Search the listing below for "cardinalities". Copy each matching line.

■ ■ ■ ■ ■ ■ ■

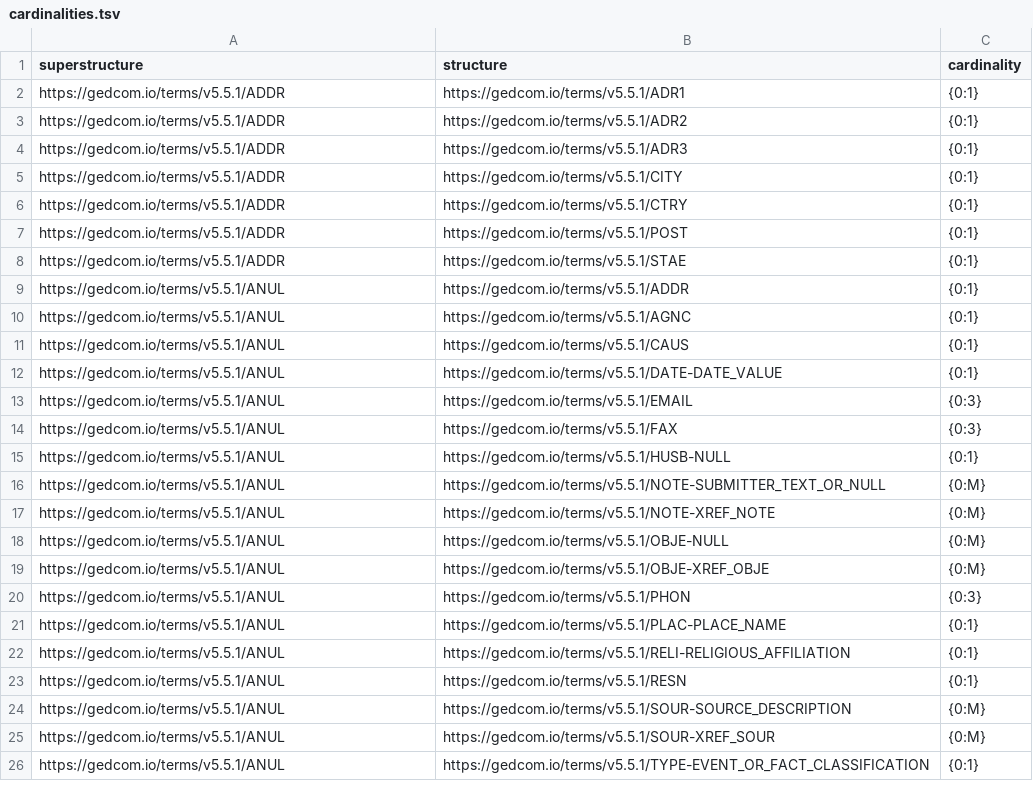
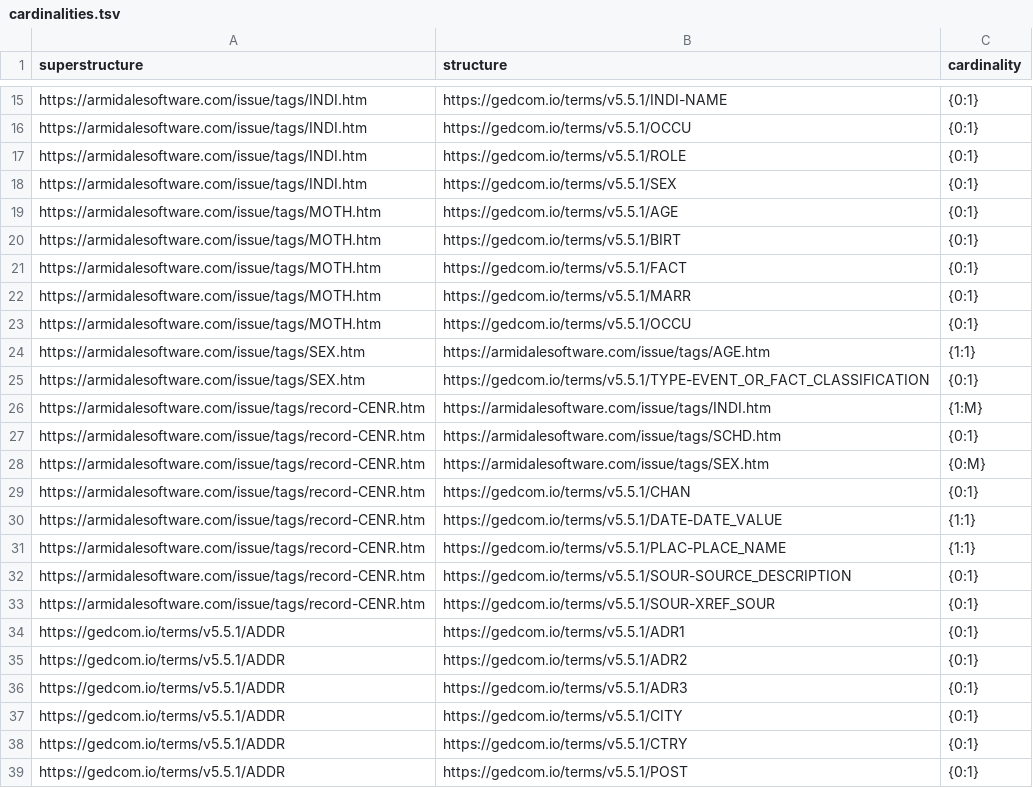
Before and after one commit to FamilySearch/GEDCOM-registries, a TSV file: generated_files/cardinalities.tsv, drawn as a sheet; only a part is shown, gaps mark what is left out; the shorter side is filled out with more unchanged rows; the diff covers the shown part only.

```diff
--- a/generated_files/cardinalities.tsv
+++ b/generated_files/cardinalities.tsv
@@ -2 +15,20 @@ superstructure	structure	cardinality
+https://armidalesoftware.com/issue/tags/INDI.htm	https://gedcom.io/terms/v5.5.1/INDI-NAME	{0:1}
+https://armidalesoftware.com/issue/tags/INDI.htm	https://gedcom.io/terms/v5.5.1/OCCU	{0:1}
+https://armidalesoftware.com/issue/tags/INDI.htm	https://gedcom.io/terms/v5.5.1/ROLE	{0:1}
+https://armidalesoftware.com/issue/tags/INDI.htm	https://gedcom.io/terms/v5.5.1/SEX	{0:1}
+https://armidalesoftware.com/issue/tags/MOTH.htm	https://gedcom.io/terms/v5.5.1/AGE	{0:1}
+https://armidalesoftware.com/issue/tags/MOTH.htm	https://gedcom.io/terms/v5.5.1/BIRT	{0:1}
+https://armidalesoftware.com/issue/tags/MOTH.htm	https://gedcom.io/terms/v5.5.1/FACT	{0:1}
+https://armidalesoftware.com/issue/tags/MOTH.htm	https://gedcom.io/terms/v5.5.1/MARR	{0:1}
+https://armidalesoftware.com/issue/tags/MOTH.htm	https://gedcom.io/terms/v5.5.1/OCCU	{0:1}
+https://armidalesoftware.com/issue/tags/SEX.htm	https://armidalesoftware.com/issue/tags/AGE.htm	{1:1}
+https://armidalesoftware.com/issue/tags/SEX.htm	https://gedcom.io/terms/v5.5.1/TYPE-EVENT_OR_FACT_CLASSIFICATION	{0:1}
+https://armidalesoftware.com/issue/tags/record-CENR.htm	https://armidalesoftware.com/issue/tags/INDI.htm	{1:M}
+https://armidalesoftware.com/issue/tags/record-CENR.htm	https://armidalesoftware.com/issue/tags/SCHD.htm	{0:1}
+https://armidalesoftware.com/issue/tags/record-CENR.htm	https://armidalesoftware.com/issue/tags/SEX.htm	{0:M}
+https://armidalesoftware.com/issue/tags/record-CENR.htm	https://gedcom.io/terms/v5.5.1/CHAN	{0:1}
+https://armidalesoftware.com/issue/tags/record-CENR.htm	https://gedcom.io/terms/v5.5.1/DATE-DATE_VALUE	{1:1}
+https://armidalesoftware.com/issue/tags/record-CENR.htm	https://gedcom.io/terms/v5.5.1/PLAC-PLACE_NAME	{1:1}
+https://armidalesoftware.com/issue/tags/record-CENR.htm	https://gedcom.io/terms/v5.5.1/SOUR-SOURCE_DESCRIPTION	{0:1}
+https://armidalesoftware.com/issue/tags/record-CENR.htm	https://gedcom.io/terms/v5.5.1/SOUR-XREF_SOUR	{0:1}
 https://gedcom.io/terms/v5.5.1/ADDR	https://gedcom.io/terms/v5.5.1/ADR1	{0:1}
```
Also changed, not shown: 18 added rows elsewhere in this file, generated_files/payloads.tsv, generated_files/registry_path.tsv, 3 other files.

■ ■ ■ ■ ■ ■ ■

> _Completed task_:
Before and after one commit to FamilySearch/GEDCOM-registries, a TSV file: generated_files/cardinalities.tsv, drawn as a sheet; only a part is shown, gaps mark what is left out; the shorter side is filled out with more unchanged rows; the diff covers the shown part only.
--- a/generated_files/cardinalities.tsv
+++ b/generated_files/cardinalities.tsv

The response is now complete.